Hey, taxidermy and dead-critter fans in the US (or who ship to the US)–I put together this collection of links to relevant laws to international, federal, and state laws that affect the possession and/or sales of animal parts in the US. It’s NOT intended as legal advice as I am not a legal professional, but I do offer it as a starting point (when in doubt about the legality of something, check with your state fish and wildlife department). Here it is: http://www.thegreenwolf.com/partslaws.html
Anyway, you can peruse the links at your leisure, but there are a few things that I keep seeing come up that I think you may want to know about (you can find out more about these laws at the link I posted):
–It is illegal to sell or even possess almost all wild bird feathers and other parts, and even nests and eggs–and yes, this does include naturally molted feathers, as you can’t tell the difference between one that was molted, and one that was just ripped off an illegally shot bird. The species protected include all corvids (including crow, raven, jays, etc.), raptors (eagles, hawks, owls), songbirds (robins, cardinals, etc.) and so forth. This is due to the Migratory Bird Treaty Act of 1918 the Bald and Golden Eagle Protection Act of 1940 (the “eagle feather law”). So that art you made with crow and blue jay feathers, and that hawk feather you have hanging from your rear view mirror? All illegal under federal law and subject to big fines.
–It is illegal to sell across state lines any CITES Appendix I animal parts, to include “pre-ban” (killed before 1973) ones. You can give them as gifts, and you can sell within state if your state allows it. But that vintage leopard coat or ocelot scrap that you’re trying to sell on Etsy? Illegal according to federal law. (See http://www.thegreenwolf.com/prebancites.html for details.)

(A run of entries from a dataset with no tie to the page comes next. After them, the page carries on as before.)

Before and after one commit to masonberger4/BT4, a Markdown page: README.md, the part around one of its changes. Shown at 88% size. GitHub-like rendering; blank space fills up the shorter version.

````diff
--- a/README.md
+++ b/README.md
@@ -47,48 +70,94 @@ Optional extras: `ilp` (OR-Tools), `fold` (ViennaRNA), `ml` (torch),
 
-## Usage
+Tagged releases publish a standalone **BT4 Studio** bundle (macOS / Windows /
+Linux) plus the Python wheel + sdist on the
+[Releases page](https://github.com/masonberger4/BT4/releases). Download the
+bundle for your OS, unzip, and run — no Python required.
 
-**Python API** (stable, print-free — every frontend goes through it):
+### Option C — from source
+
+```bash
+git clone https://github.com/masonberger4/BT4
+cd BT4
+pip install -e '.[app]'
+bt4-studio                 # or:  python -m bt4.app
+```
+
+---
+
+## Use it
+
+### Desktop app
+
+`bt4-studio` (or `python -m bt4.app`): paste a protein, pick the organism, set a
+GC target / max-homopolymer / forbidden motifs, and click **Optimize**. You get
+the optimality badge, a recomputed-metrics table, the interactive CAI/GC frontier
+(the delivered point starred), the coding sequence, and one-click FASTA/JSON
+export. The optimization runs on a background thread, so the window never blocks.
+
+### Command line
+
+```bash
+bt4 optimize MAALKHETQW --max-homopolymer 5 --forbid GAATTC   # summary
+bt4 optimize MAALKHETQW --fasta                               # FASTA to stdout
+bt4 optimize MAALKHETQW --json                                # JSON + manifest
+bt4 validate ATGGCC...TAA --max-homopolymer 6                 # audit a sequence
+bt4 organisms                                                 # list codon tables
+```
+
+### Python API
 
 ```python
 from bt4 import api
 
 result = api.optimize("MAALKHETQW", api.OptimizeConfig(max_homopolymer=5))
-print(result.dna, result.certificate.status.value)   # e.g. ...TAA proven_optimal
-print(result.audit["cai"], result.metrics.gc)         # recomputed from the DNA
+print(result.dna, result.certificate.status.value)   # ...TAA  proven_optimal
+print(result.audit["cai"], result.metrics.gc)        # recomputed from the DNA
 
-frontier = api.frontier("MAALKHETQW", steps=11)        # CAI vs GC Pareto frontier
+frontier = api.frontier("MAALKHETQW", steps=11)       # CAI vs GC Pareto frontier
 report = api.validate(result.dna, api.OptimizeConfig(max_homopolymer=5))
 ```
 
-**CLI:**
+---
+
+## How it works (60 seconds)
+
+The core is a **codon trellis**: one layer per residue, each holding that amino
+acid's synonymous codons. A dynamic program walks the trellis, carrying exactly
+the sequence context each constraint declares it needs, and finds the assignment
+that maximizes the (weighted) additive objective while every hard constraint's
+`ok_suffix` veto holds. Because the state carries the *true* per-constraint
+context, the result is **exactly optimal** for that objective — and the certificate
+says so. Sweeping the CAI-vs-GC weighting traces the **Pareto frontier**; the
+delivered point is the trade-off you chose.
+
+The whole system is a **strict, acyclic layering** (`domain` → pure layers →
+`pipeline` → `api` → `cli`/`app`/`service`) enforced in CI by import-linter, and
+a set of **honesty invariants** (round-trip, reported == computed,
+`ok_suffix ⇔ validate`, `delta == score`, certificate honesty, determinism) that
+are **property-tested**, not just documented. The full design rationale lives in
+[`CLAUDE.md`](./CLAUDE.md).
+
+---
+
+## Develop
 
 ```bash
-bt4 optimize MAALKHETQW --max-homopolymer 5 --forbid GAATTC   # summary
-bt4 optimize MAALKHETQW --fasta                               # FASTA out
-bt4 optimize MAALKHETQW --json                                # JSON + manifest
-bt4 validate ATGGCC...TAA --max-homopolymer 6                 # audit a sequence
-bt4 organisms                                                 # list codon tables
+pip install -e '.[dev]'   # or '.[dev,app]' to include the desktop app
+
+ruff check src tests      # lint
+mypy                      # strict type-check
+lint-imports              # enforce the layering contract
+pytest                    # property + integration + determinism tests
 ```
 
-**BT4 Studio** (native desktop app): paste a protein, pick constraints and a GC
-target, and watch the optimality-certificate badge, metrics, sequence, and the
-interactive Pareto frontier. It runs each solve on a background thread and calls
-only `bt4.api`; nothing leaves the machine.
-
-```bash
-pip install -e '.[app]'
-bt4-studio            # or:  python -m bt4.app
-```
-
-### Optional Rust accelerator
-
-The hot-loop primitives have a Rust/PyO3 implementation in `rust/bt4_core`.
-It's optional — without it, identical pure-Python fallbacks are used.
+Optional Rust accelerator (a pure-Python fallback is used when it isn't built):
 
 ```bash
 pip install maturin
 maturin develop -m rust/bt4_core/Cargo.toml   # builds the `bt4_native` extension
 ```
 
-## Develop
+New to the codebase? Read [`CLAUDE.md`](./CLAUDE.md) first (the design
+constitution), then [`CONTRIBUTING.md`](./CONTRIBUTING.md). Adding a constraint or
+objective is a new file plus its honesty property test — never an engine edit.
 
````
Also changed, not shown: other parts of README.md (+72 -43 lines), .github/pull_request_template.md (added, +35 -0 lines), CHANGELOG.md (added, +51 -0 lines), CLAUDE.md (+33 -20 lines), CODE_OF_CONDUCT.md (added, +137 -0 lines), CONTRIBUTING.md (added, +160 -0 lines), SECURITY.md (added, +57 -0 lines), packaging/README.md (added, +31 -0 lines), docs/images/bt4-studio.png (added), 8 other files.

–It is illegal to send wildlife parts outside of the US without an import/export license, and paying inspection fees–just slapping a customs form on it at the post office isn’t enough. You can find more information on everything needed to legally mail wildlife parts out of the US at http://www.thegreenwolf.com/international.html - while the initial query was about deer parts, it applies to all wildlife. Both US Fish and Wildlife and US Customs have their own regulations, so you may want to inquire with both of them if you’re trying to send animal parts to other countries.
–Many states have restrictions on what animal parts may be possessed or sold. For example, wolf parts cannot be sold in California or New York, and since a seller cannot guarantee that a buyer in those states won’t resell them even though they said they were keeping them, most dealers in dead things won’t ship wolf parts there so as to avoid being held liable and potentially violating the Lacey Act of 1900.
Also, you won’t be exempted if you have the animal parts for religious purposes or if you happen to have Native American blood. Even enrolled tribe members have to wait in a waiting list for years to be approved for a single legal eagle feather, and people of numerous races have been arrested and fined for killing eagles for black market trade. I am unsure of the exceptions that are made to laws for enrolled Native Americans, and would appreciate any links and laws that would help me improve this collection in that regard.
Additionally, a little later this year, once states have had time to update their websites, I’ll be updating this resource; in the meantime, if you see something missing, please feel free to let me know :)
Also, feel free to reblog this if you think some of your readers would find it useful!